"It really is a very significant drag on our economy at a very difficult time," said Mark Zandi, chief economist at Moody's

Over the past year, prices have sky rocketed. The cost to fuel cars has jumped more than 33 percent -- but it's the six to seven percent rise in food costs that is hurting consumers the most. Americans on average spend twice as much on food as they do on fuel.

Suburban Chicago mom Julie Weinberg now shells out $300 a week to feed her family of four. And she's noticed that although she's spending more, she's getting less.

"The juice boxes I'm buying, the packaging changed, the quantity within the packages changed," said Weinberg.

Appearances can be deceiving. Consider three boxes of cereal. They are different flavors, but all the same brand, the same size, and all the same price. But, look closely and the amount of cereal inside varies from box to box. From 17 ounces to as little as 13.

Remember that half-gallon of ice cream? It's now a three-eights of a gallon -- two cups less.

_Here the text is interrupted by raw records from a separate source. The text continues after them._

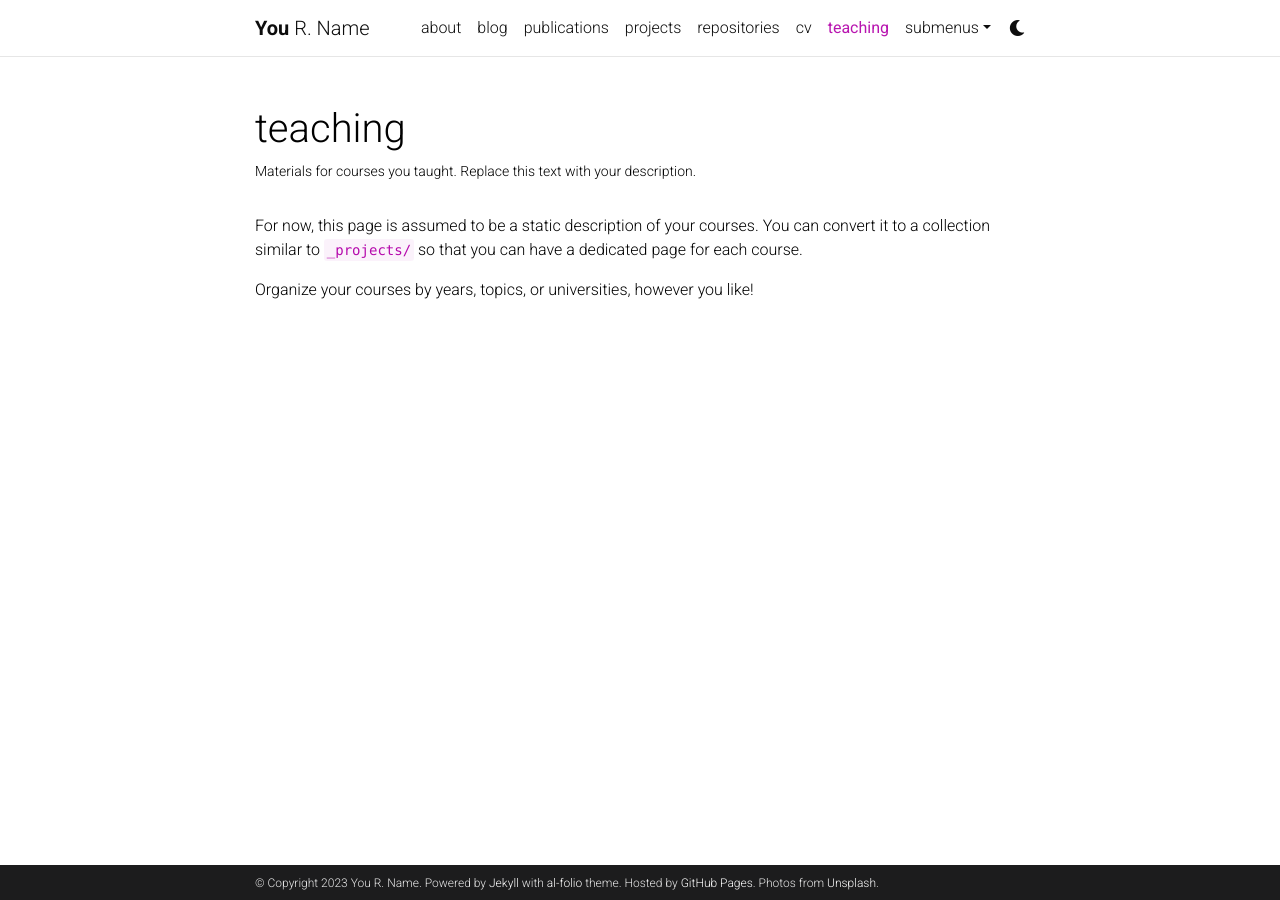
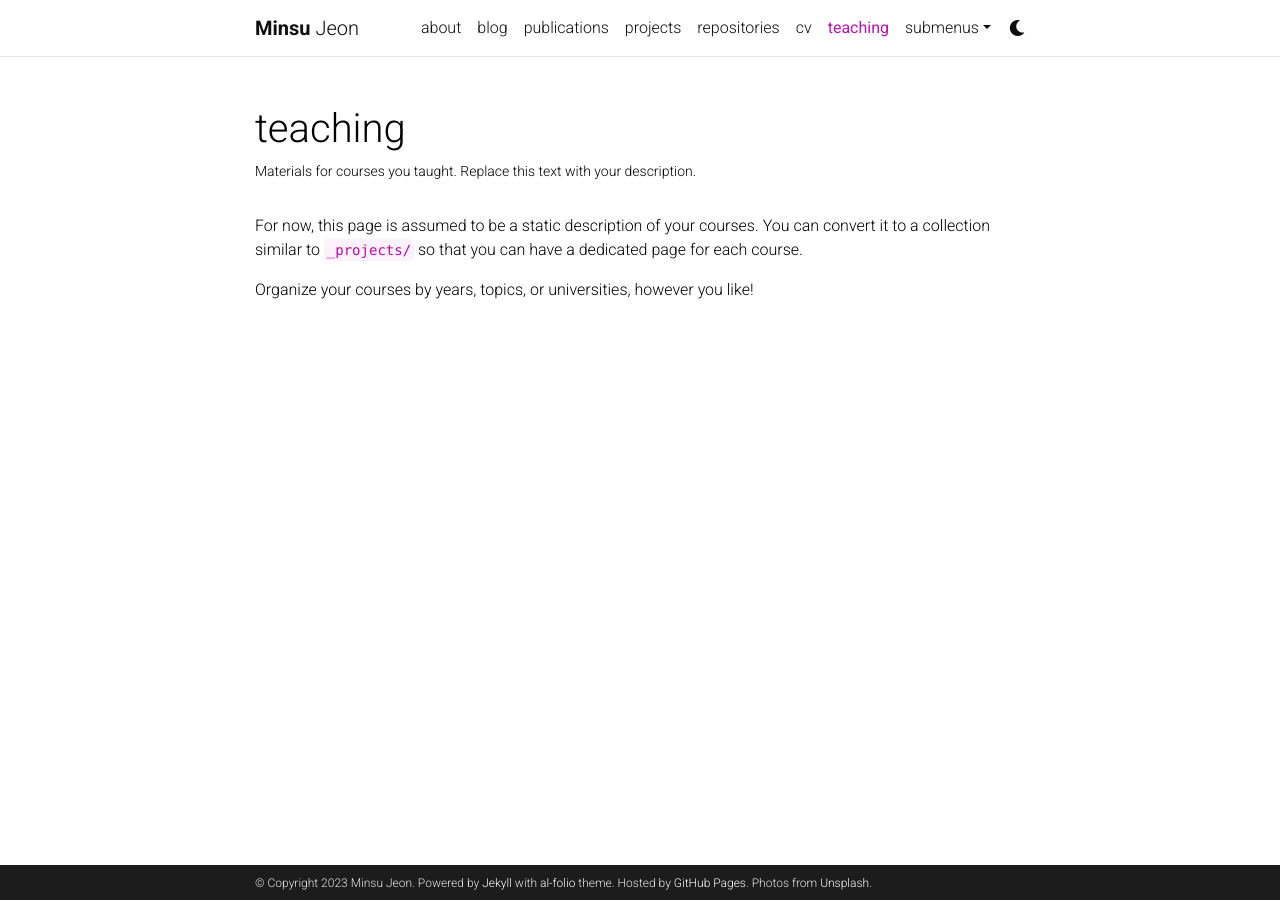
Before and after one commit to 20221020/MinsuJeon.github.io, a Jekyll site: the page built from _pages/teaching.md, in a window 1280 px wide. Built offline with Jekyll 4.4.1, drawn with Linux system fonts in a browser that asks for light colours; comment, search, counter and statistics services are not loaded; a style sheet for code colours, icons or effects is not loaded.

Commit message:
Update _config.yml

```diff
--- a/_config.yml
+++ b/_config.yml
@@ -3,9 +3,9 @@
 # -----------------------------------------------------------------------------
 
 title: blank # the website title (if blank, full name will be used instead)
-first_name: You
-middle_name: R.
-last_name: Name
+first_name: Minsu
+middle_name:
+last_name: Jeon
 email: you@example.com
 description: > # the ">" symbol means to ignore newlines until "footer_text:"
   A simple, whitespace theme for academics. Based on [*folio](https://github.com/bogoli/-folio) design.
@@ -18,8 +18,8 @@ keywords: jekyll, jekyll-theme, academic-website, portfolio-website  # add your
 lang: en # the language of your site (for example: en, fr, cn, ru, etc.)
 icon: ⚛️  # the emoji used as the favicon (alternatively, provide image name in /assets/img/)
 
-url: https://alshedivat.github.io # the base hostname & protocol for your site
-baseurl: /al-folio # the subpath of your site, e.g. /blog/
+url: https://MinsuJeon.github.io # the base hostname & protocol for your site
+baseurl:  # the subpath of your site, e.g. /blog/
 last_updated: false # set to true if you want to display last updated in the footer
 impressum_path:  # set to path to include impressum link in the footer, use the same path as permalink in a page, helps to conform with EU GDPR
 
@@ -308,7 +308,7 @@ external_links:
 # -----------------------------------------------------------------------------
 
 imagemagick:
-  enabled: true # enables responsive images for your site (recomended, see https://github.com/alshedivat/al-folio/issues/537)
+  enabled: false # enables responsive images for your site (recomended, see https://github.com/alshedivat/al-folio/issues/537)
   widths:
     - 480
     - 800
```
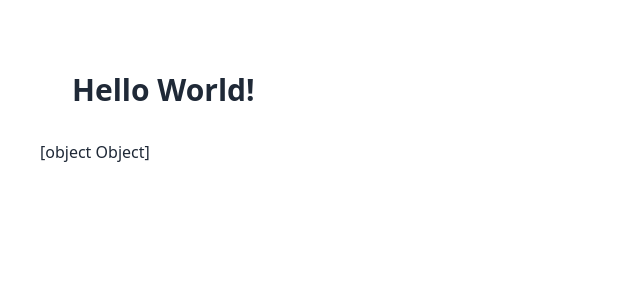
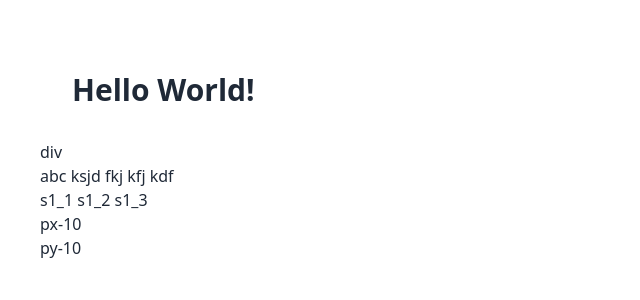
Before and after one commit to KibiLab/KibiWeb, a SvelteKit app: page / in a window 1280 px wide. Shown: the top 300 px of the page, without its empty margins (0-640 px from the left). Built offline with nearby package versions, Linux system fonts and the light colour scheme.

Commit message:
1 file modified

```diff
--- a/src/routes/+page.svelte
+++ b/src/routes/+page.svelte
@@ -24,5 +24,9 @@ if(page[1].s2){
 </script>
 <div class="px-10 py-10">
   <h1 class="text-3xl py-8 px-8 font-bold">Hello World!</h1>
-  {page[0].s1}
+  <p>{page[0].s1.type}</p>
+  <p>{page[0].s1.include}</p>
+  <p>{page[0].s1.contain}</p>
+  <p>{page[0].s1.px}</p>
+  <p>{page[0].s1.py}</p>
 </div>
```
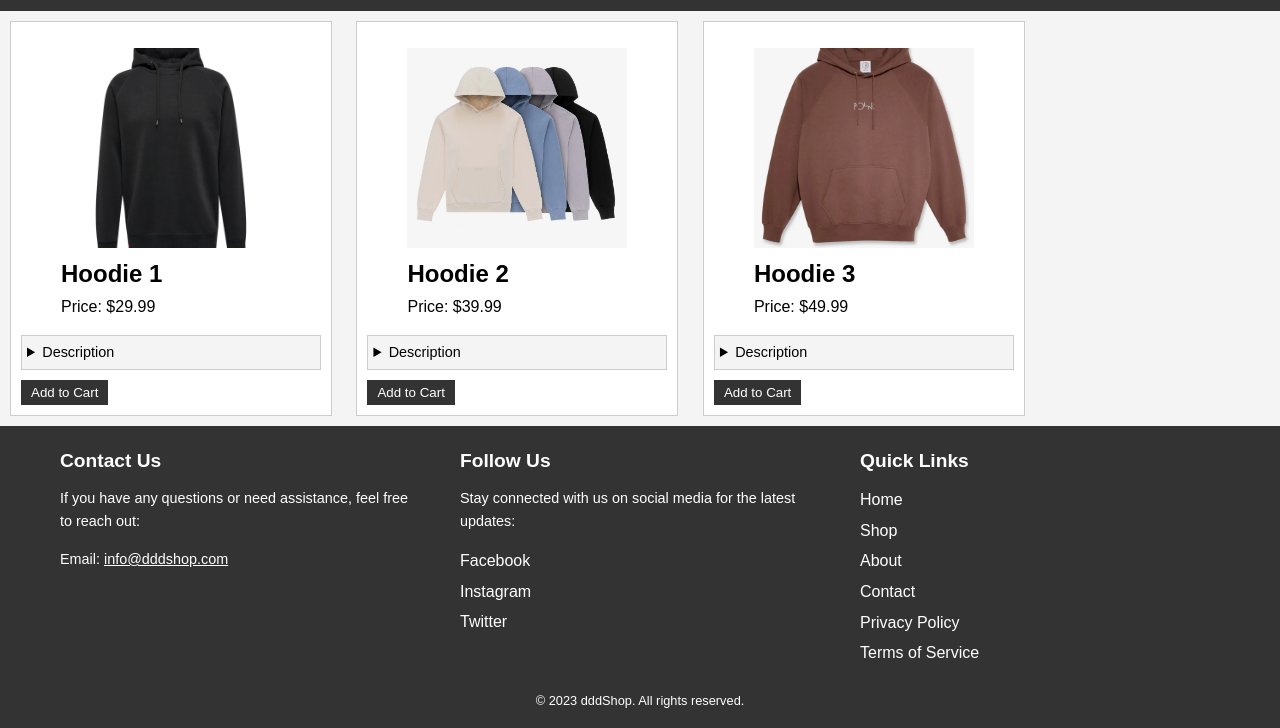
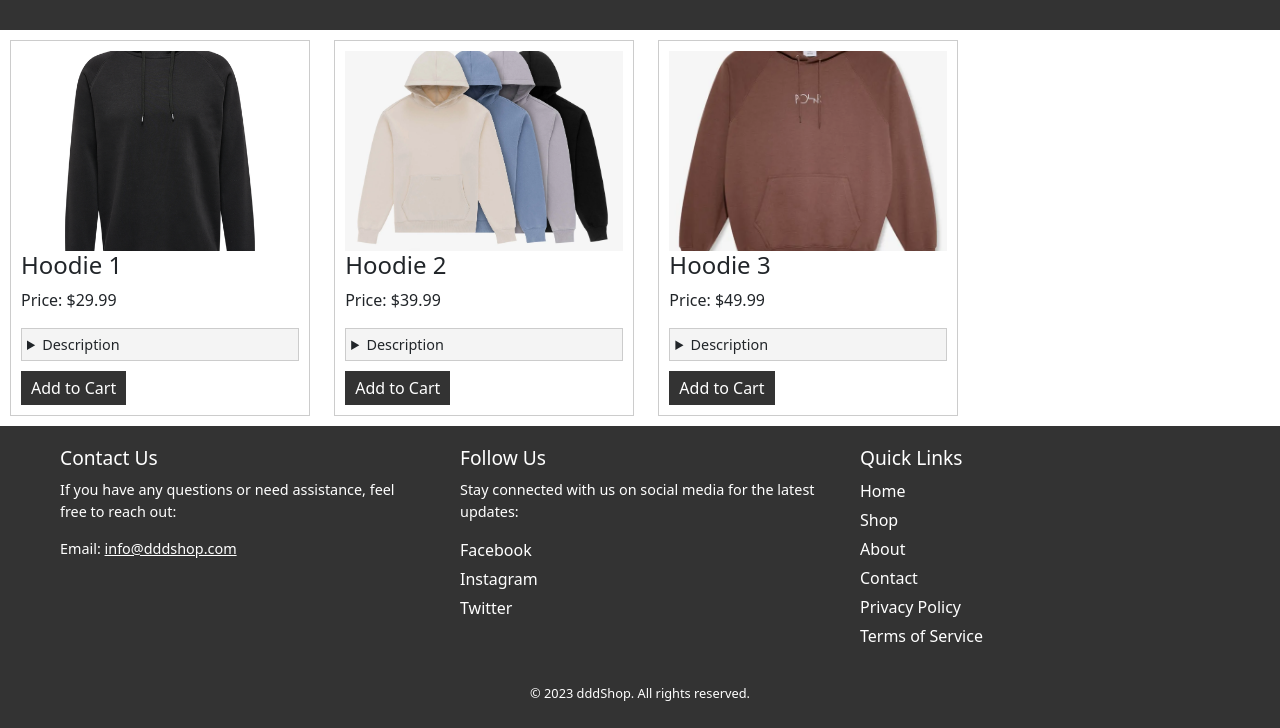
Before and after one commit to ZhumagaliDastan/ddd.github.io, a plain HTML site: page index.html in a window 1280 px wide. Shown: the part 98-826 px from the top of the page. Drawn offline with nearby package versions, Linux system fonts and the light colour scheme.

Commit message:
Update index.html

```diff
--- a/index.html
+++ b/index.html
@@ -5,6 +5,8 @@
     <meta name="viewport" content="width=device-width, initial-scale=1.0">
     <link rel="stylesheet" href="styles.css">
     <link rel="icon" href="favicon.ico" type="image/x-icon">
+    <link rel="stylesheet" href="https://cdn.jsdelivr.net/npm/bootstrap@5.3.0/dist/css/bootstrap.min.css">
+    <script src="https://cdn.jsdelivr.net/npm/bootstrap@5.3.0/dist/js/bootstrap.min.js"></script>
     <title>ddd Shop</title>
 </head>
 <body>
```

Making matters more confusing is that there are few standardized sizes of products anymore. Oreo cookies now come in more than 20 different sizes, ranging from 2 ounces to 50. Consumer Reports Magazine calls this way of hiding a price hike masking.

"Companies don't fess up and come out and say, 'Hey everybody, we're giving you less and we're charging you the same,'" said Tod Marks, senior editor at Consumer Reports.

Experts say the only way to decode the true cost is to look at the unit price, but between juggling work and family who has time to read the fine print.